## WHAT THIS TASK INVOLVES
Below are lines of data; count those containing the word "background" and write nothing but the number.

(Items from a data source)
┄┄┄┄┄┄
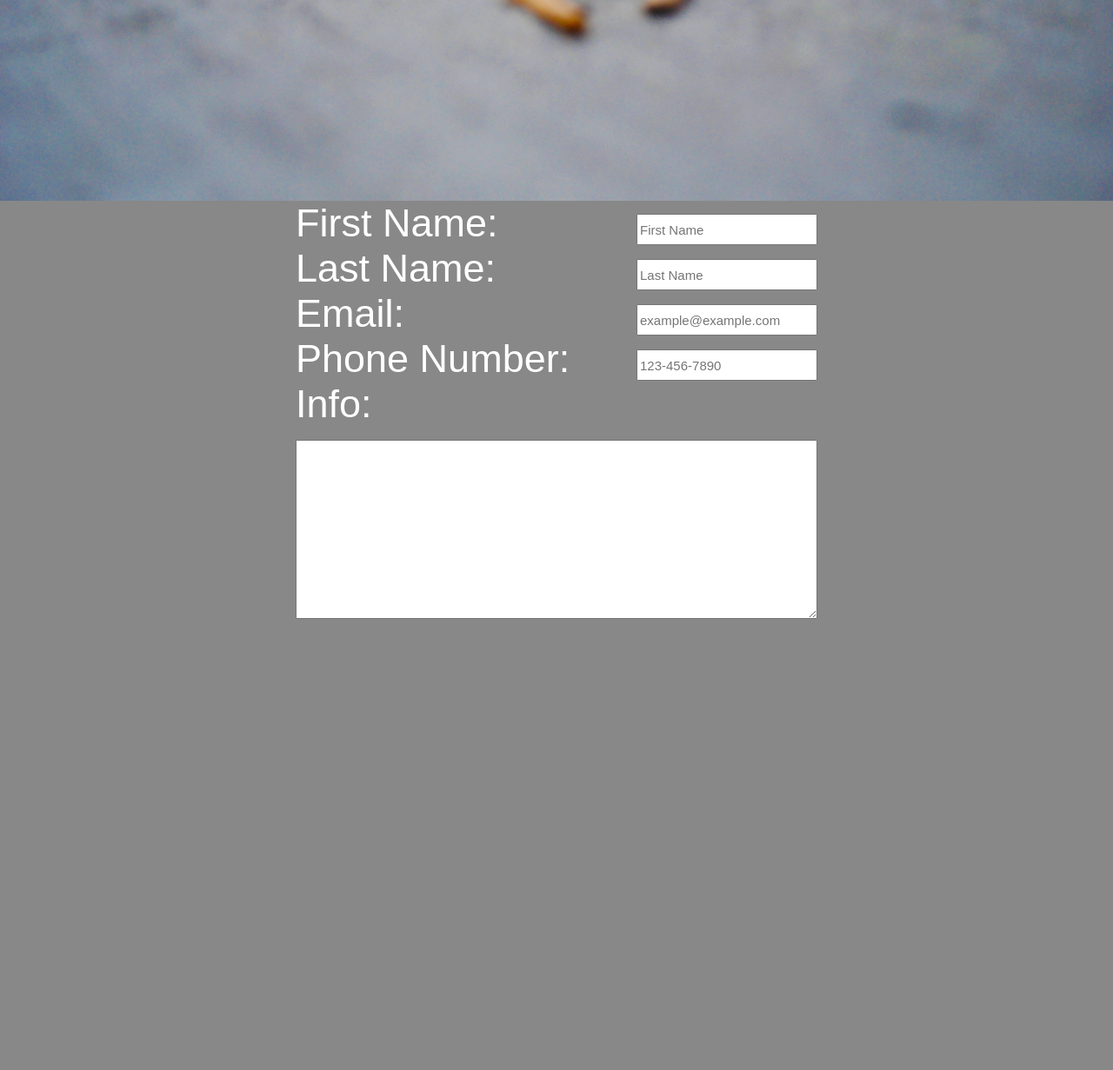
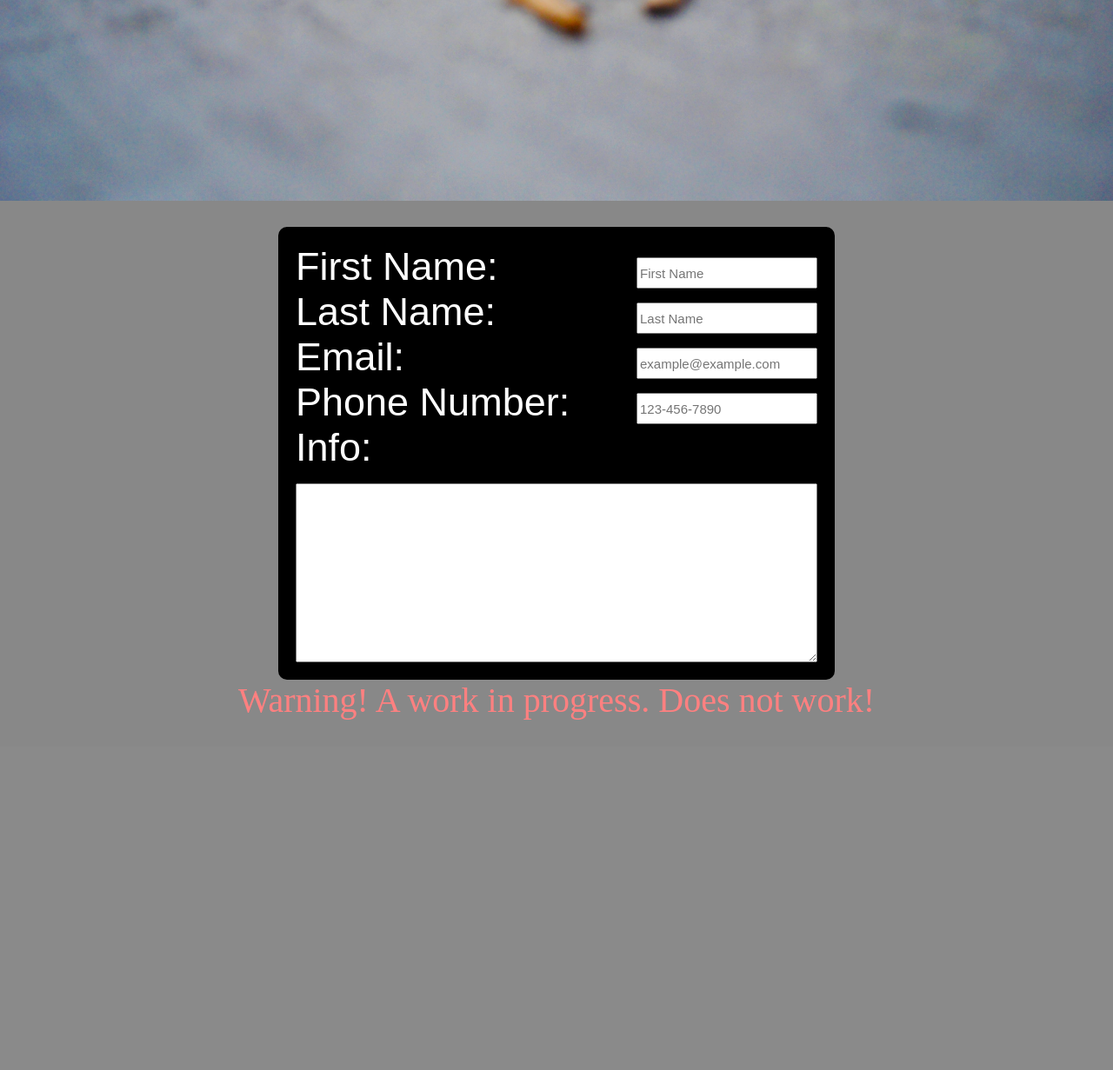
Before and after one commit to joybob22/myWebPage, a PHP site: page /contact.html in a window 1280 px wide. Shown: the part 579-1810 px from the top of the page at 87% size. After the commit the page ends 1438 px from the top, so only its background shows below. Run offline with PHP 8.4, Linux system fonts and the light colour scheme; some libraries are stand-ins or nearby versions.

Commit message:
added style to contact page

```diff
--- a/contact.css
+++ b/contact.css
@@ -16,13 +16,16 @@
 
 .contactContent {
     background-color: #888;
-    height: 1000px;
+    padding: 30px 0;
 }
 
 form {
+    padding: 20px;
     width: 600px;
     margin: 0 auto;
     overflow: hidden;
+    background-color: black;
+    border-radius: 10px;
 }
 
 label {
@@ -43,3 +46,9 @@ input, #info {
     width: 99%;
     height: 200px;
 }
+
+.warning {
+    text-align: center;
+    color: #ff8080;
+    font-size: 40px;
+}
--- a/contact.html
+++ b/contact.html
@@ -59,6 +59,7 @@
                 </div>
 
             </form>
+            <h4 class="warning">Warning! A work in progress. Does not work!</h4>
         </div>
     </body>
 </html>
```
┄┄┄┄┄┄
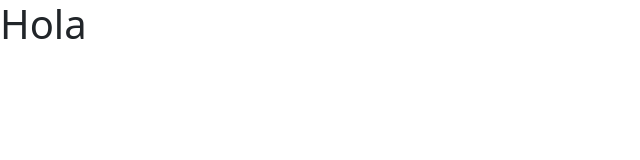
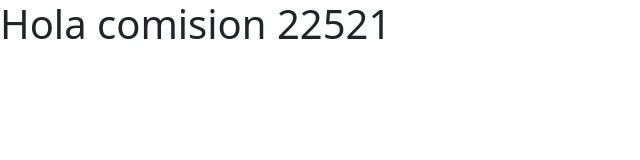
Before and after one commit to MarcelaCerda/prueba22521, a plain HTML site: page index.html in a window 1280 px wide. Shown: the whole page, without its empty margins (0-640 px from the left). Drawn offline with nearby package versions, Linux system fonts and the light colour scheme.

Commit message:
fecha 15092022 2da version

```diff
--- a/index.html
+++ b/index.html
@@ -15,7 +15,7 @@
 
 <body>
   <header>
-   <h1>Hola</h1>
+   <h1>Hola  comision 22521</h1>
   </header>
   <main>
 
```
┄┄┄┄┄┄
## OUTPUT OF THE EXERCISE
3